The number of countries providing information and data to the UN Climate Change secretariat on forest-related mitigation actions continues to rise. This increases transparency on global efforts to curb rising greenhouse gas emissions.
In addition, systems for measuring, reporting and verifying forest-related emissions by developing country Parties to the UN Climate Change process have improved, thus enabling financing entities such as the Green Climate Fund (GCF) to provide payments for results.
Reducing emissions from deforestation and forest degradation in developing countries (REDD+) is crucial in tackling the climate crisis. First discussed at UN Climate Change negotiations 15 years ago, the framework has evolved to become a vital pillar for achieving the goals of the Paris Agreement.

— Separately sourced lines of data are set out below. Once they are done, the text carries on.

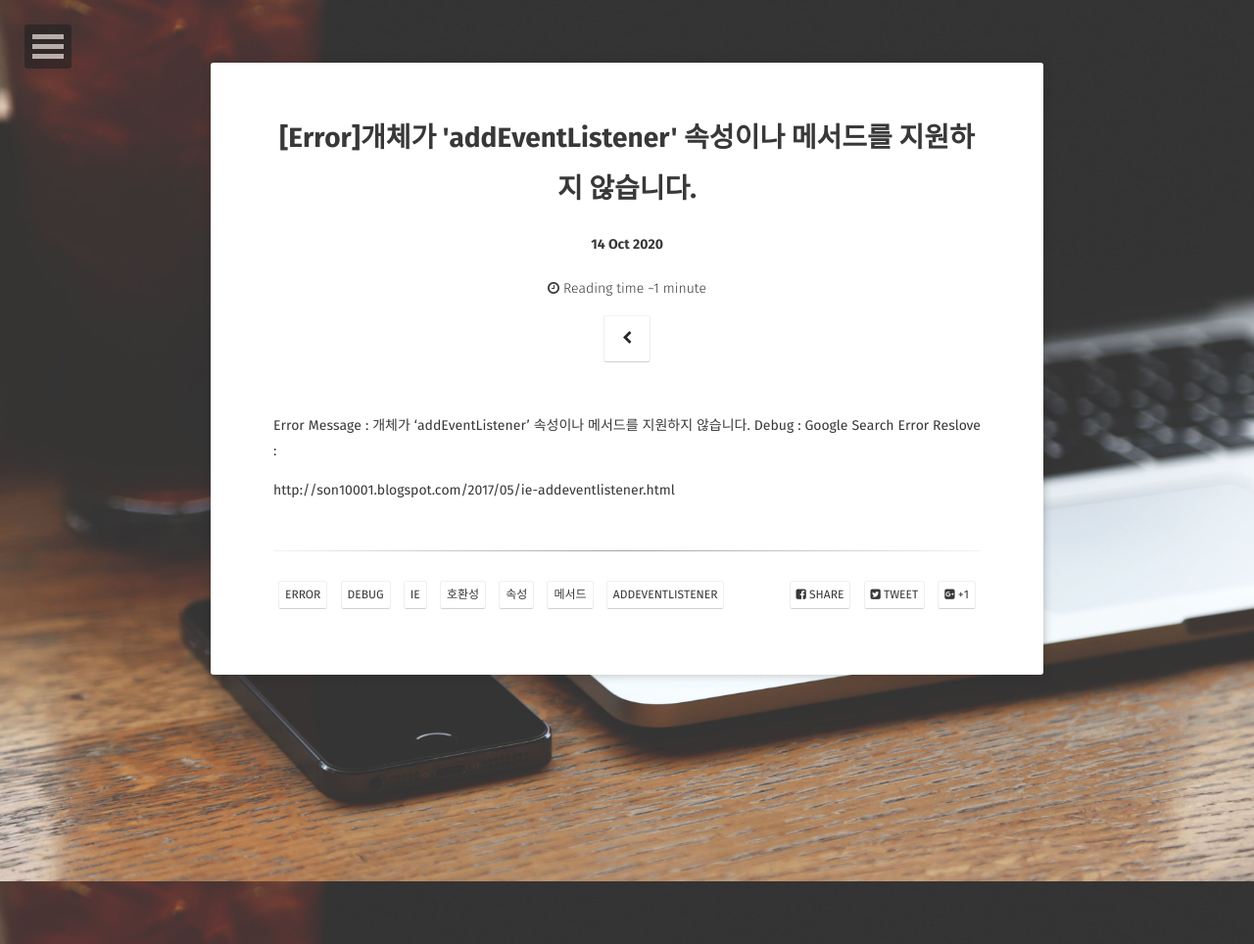
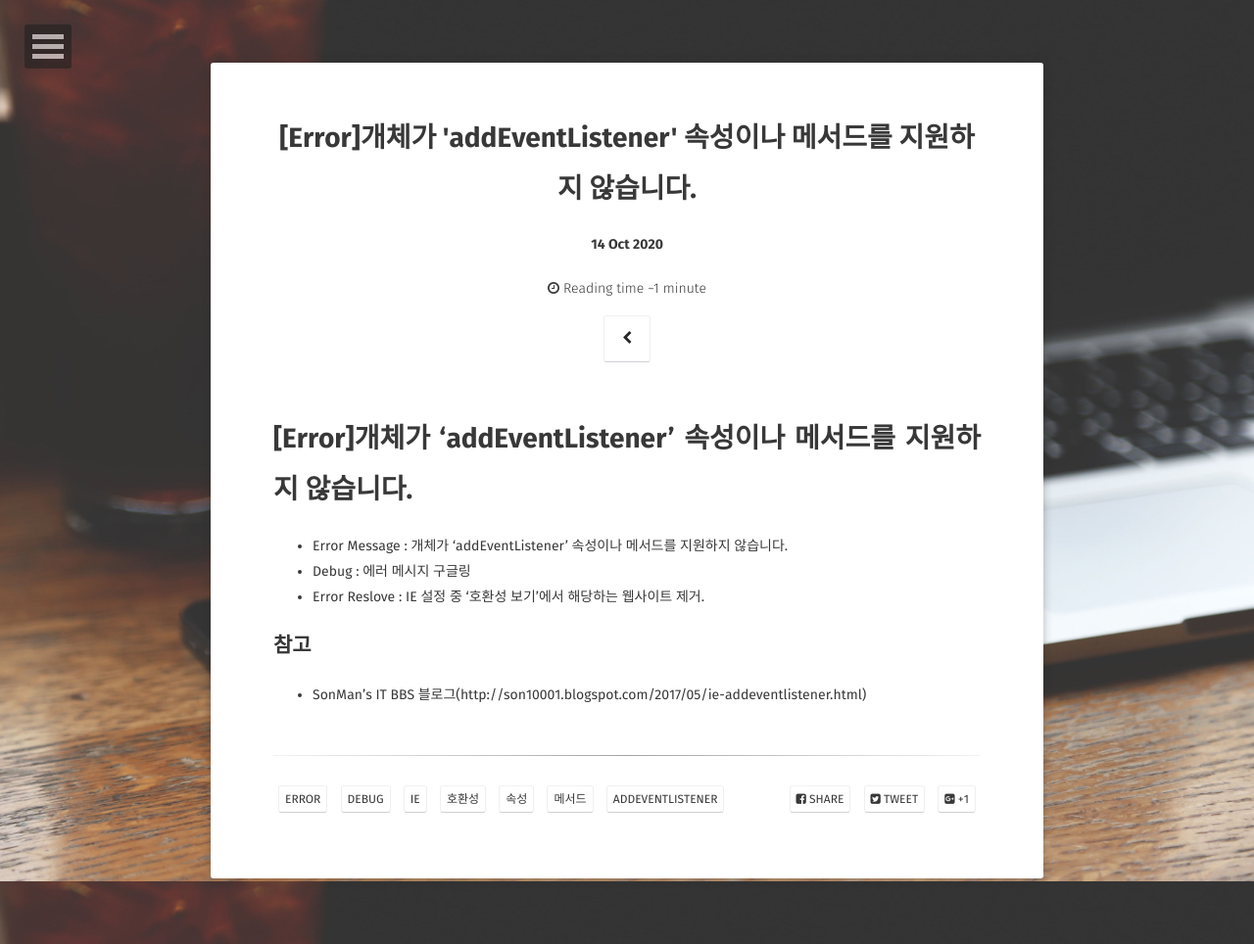
Before and after one commit to skypotato/skypotato.github.io, a Jekyll site: the page built from _posts/2020-10-13-ErrorReport.md, in a window 1280 px wide. Shown: the whole page at 98% size. Built offline with Jekyll 4.4.1, drawn with Linux system fonts in a browser that asks for light colours; some web fonts are replaced.

Commit message:
Update 2020-10-13-ErrorReport.md

```diff
--- a/_posts/2020-10-13-ErrorReport.md
+++ b/_posts/2020-10-13-ErrorReport.md
@@ -13,9 +13,10 @@ tag:
 - addEventListener
 comments: true
 ---
+# [Error]개체가 'addEventListener' 속성이나 메서드를 지원하지 않습니다.
+- Error Message : 개체가 'addEventListener' 속성이나 메서드를 지원하지 않습니다.<br>
+- Debug : 에러 메시지 구글링<br>
+- Error Reslove : IE 설정 중 '호환성 보기'에서 해당하는 웹사이트 제거.
 
-Error Message : 개체가 'addEventListener' 속성이나 메서드를 지원하지 않습니다.
-Debug : Google Search
-Error Reslove :
-
-http://son10001.blogspot.com/2017/05/ie-addeventlistener.html
+## 참고
+- SonMan's IT BBS 블로그(http://son10001.blogspot.com/2017/05/ie-addeventlistener.html)
```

The UN Intergovernmental Panel on Climate Change (IPCC) identifies REDD+ as the activity with the largest potential for reducing emissions from the agriculture, forestry and other land uses (AFOLU) sector. To effectively implement REDD+, however, requires not only funding, but clear metrics for measuring, reporting and verifying (MRV) the effectiveness of measures taken.
The Warsaw Framework for REDD+ adopted at COP19 in Warsaw in 2013, provides clarity on REDD+ implementation, including on results-based payments.
In 2017, the GCF launched a REDD+ results-based payments pilot scheme with an initial funding of $500 million. Since then, countries have been able to receive payments for results achieved following the MRV processes coordinated by the UN Climate Change secretariat on the basis of the Warsaw Framework.
One of the elements to be developed by developing country Parties implementing REDD+ activities is a national forest reference emission level and/or forest reference level. Reference levels are expressed as tonnes of CO2 equivalent per year for a reference period against which the emissions and removals from a results period will be compared.
Countries are also requested to provide UN Climate Change with information on how all the REDD+ safeguards are being addressed and respected. This information is made publicly available on the REDD+ Web Platform with the aim of increasing transparency of information on REDD+ results-based actions.
Since the first submission in 2014, a total of 50 developing countries have submitted a REDD+ forest reference emission level and/or forest reference level for technical assessment to UN Climate Change. Eleven countries have submitted a technical annex with REDD+ results; 16 countries have submitted a summary of information on how safeguards are being addressed and respected; and 14 countries have submitted a national strategy or action plan. Seven countries are listed in the REDD+ Web Platform, having all elements in place to be eligible to seek and obtain results-based finance for REDD+.
Results-based payments now being made
Many developing countries have significantly increased their national capacity to monitor and report on forest-related emissions, leading to the first results-based payments being made.
So far, four countries have been granted REDD+ results-based payments from the GCF – equal to $229 million – for emissions reductions of approximately 45 Mt CO2eq. They are: Brazil ($96.5 million); Ecuador ($18.6 million); Chile ($63.6 million); and Paraguay ($50 million.) More payments are in the pipeline.